7
votes
1answer
740 views

Why Abraham and not Avraham?

In the Hebrew scriptures Abraham's name is Avraham and not Abraham (אַבְרָהָם). Is has a v and not a b. The same goes for Rebecca, who is called Rivka in Hebrew. Both v and b sounds are represented by ...
7
votes
1answer
5k views

What is the term for a person with same first and last name?

What is it called when a person has the exact same first and last name (and same spelling), whether named by parents or as a result of marriage? For example, Thomas Thomas.
7
votes
4answers
2k views

Origin & history of name “she oak” or “sheoak” (a Casuarina tree)

In wikipedia's Casuarinaceae article (and somewhat similarly in its Casuarina article), one finds: The most widely used common name for Casuarinaceae species is sheoak or she-oak (a comparison of ...
7
votes
2answers
662 views

Last names that are English words with an extra 'e'

I noticed that there are a lot of last names that have an 'e' at the end. The pronunciation usually isn't changed from that of the base word. Poole Steele Browne Clarke Why do English words not ...
7
votes
2answers
405 views

Why is the Dostoyevsky novel “The Brothers Karamazov” not translated “The Karamazov Brothers”?

In most cases I would say that the family name should come first, as in "the Ringling Brothers circus" or "the Bronte sisters", but then there is the Dostoyevsky novel "The Brothers Karamazov". Why ...
7
votes
3answers
251 views

What could the word “thumbtick” mean?

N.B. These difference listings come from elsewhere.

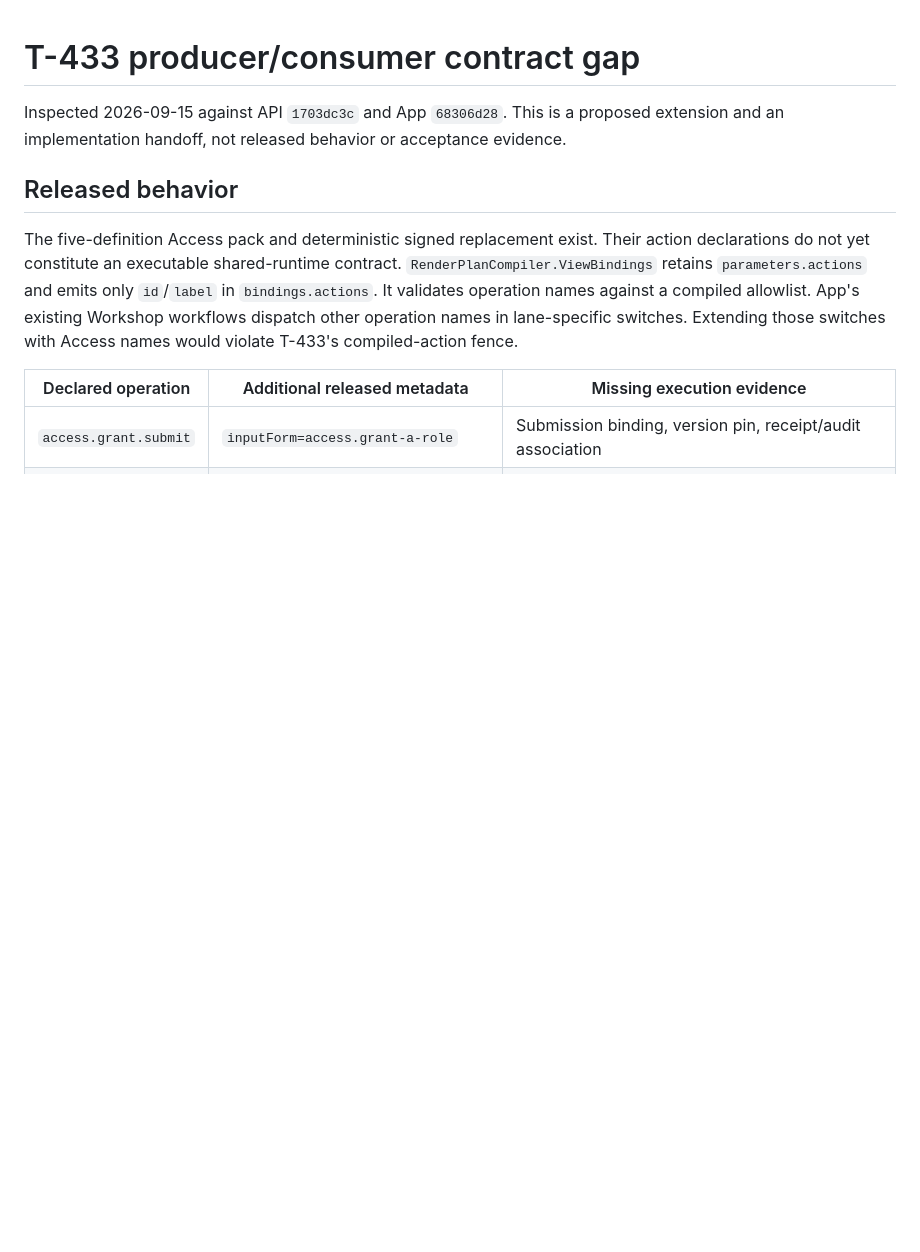
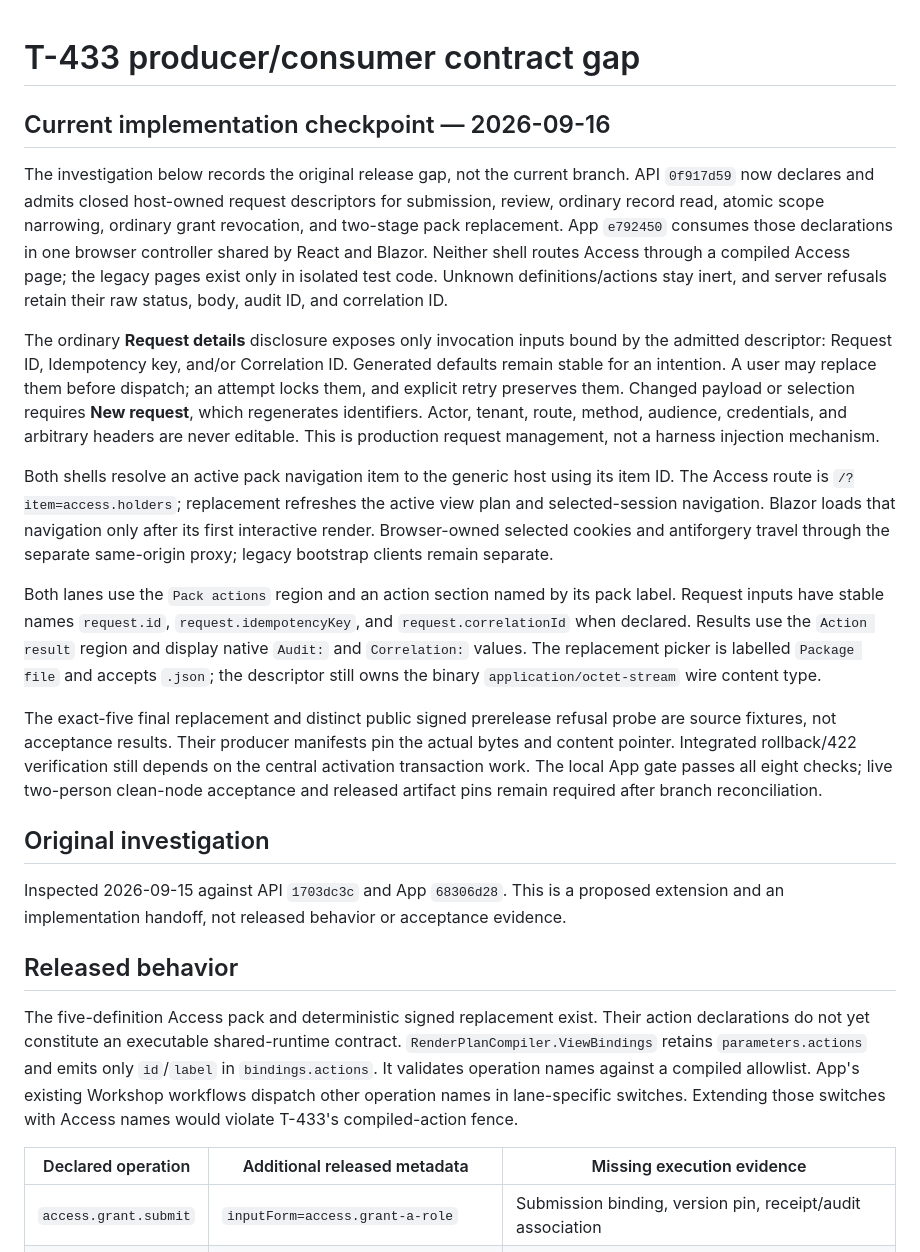
Before and after one commit to Harborline-Software/harborline-app, a Markdown page: docs/pack-action-contract-gap.md, the part around the change. Rendered like a GitHub page; blank space fills up the shorter version.

Commit message:
docs(runtime): record generic request and acceptance boundaries

```diff
--- a/docs/pack-action-contract-gap.md
+++ b/docs/pack-action-contract-gap.md
@@ -1,4 +1,46 @@
 # T-433 producer/consumer contract gap
+
+## Current implementation checkpoint — 2026-09-16
+
+The investigation below records the original release gap, not the current branch.
+API `0f917d59` now declares and admits closed host-owned request descriptors for
+submission, review, ordinary record read, atomic scope narrowing, ordinary grant
+revocation, and two-stage pack replacement. App `e792450` consumes those declarations
+in one browser controller shared by React and Blazor. Neither shell routes Access
+through a compiled Access page; the legacy pages exist only in isolated test code.
+Unknown definitions/actions stay inert, and server refusals retain their raw
+status, body, audit ID, and correlation ID.
+
+The ordinary **Request details** disclosure exposes only invocation inputs bound
+by the admitted descriptor: Request ID, Idempotency key, and/or Correlation ID.
+Generated defaults remain stable for an intention. A user may replace them before
+dispatch; an attempt locks them, and explicit retry preserves them. Changed payload
+or selection requires **New request**, which regenerates identifiers. Actor, tenant,
+route, method, audience, credentials, and arbitrary headers are never editable.
+This is production request management, not a harness injection mechanism.
+
+Both shells resolve an active pack navigation item to the generic host using its
+item ID. The Access route is `/?item=access.holders`; replacement refreshes the
+active view plan and selected-session navigation. Blazor loads that navigation
+only after its first interactive render. Browser-owned selected cookies and
+antiforgery travel through the separate same-origin proxy; legacy bootstrap clients
+remain separate.
+
+Both lanes use the `Pack actions` region and an action section named by its pack
+label. Request inputs have stable names `request.id`, `request.idempotencyKey`, and
+`request.correlationId` when declared. Results use the `Action result` region and
+display native `Audit:` and `Correlation:` values. The replacement picker is
+labelled `Package file` and accepts `.json`; the descriptor still owns the binary
+`application/octet-stream` wire content type.
+
+The exact-five final replacement and distinct public signed prerelease refusal
+probe are source fixtures, not acceptance results. Their producer manifests pin
+the actual bytes and content pointer. Integrated rollback/422 verification still
+depends on the central activation transaction work. The local App gate passes all
+eight checks; live two-person clean-node acceptance and released artifact pins
+remain required after branch reconciliation.
+
+## Original investigation
 
 Inspected 2026-09-15 against API `1703dc3c` and App `68306d28`.
 This is a proposed extension and an implementation handoff, not released behavior
```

I am trying to give a piece of software a name but for non-native English speakers it's sometimes hard to avoid awkward associations with names because you don't live with the language. Sometimes word ...
7
votes
2answers
695 views

When does the name prefix “Mc” take stress?

Mc (or Mac) is often used as a prefix in Gaelic-derived names. In one class containing most such names, prefixing Mc does not affect the position of the accent somewhere on the base name. Thus Mc is ...
6
votes
3answers
2k views

How to pronounce Louis Armstrong

I think the standard Irish/British pronunciation is as in Louis the king. But musicians seem to say "Lewis". I've heard people say Joe Louis as in the king as well. Is this wrong?
6
votes
2answers
3k views

When did we start naming our dogs Rover, and why?

One stereotypical name for a dog is Fido, from the Latin for faithful. Another stereotypical dog-name is Rover. How long has Rover been a common name for a dog in English? Does it have anything to ...
6
votes
4answers
3k views

Pluralization of names

If I were to use the sentence "There are lots of John Smiths" in the world, would that be the correct use for saying that there are a lot of people named John Smith in the world? I don't think there ...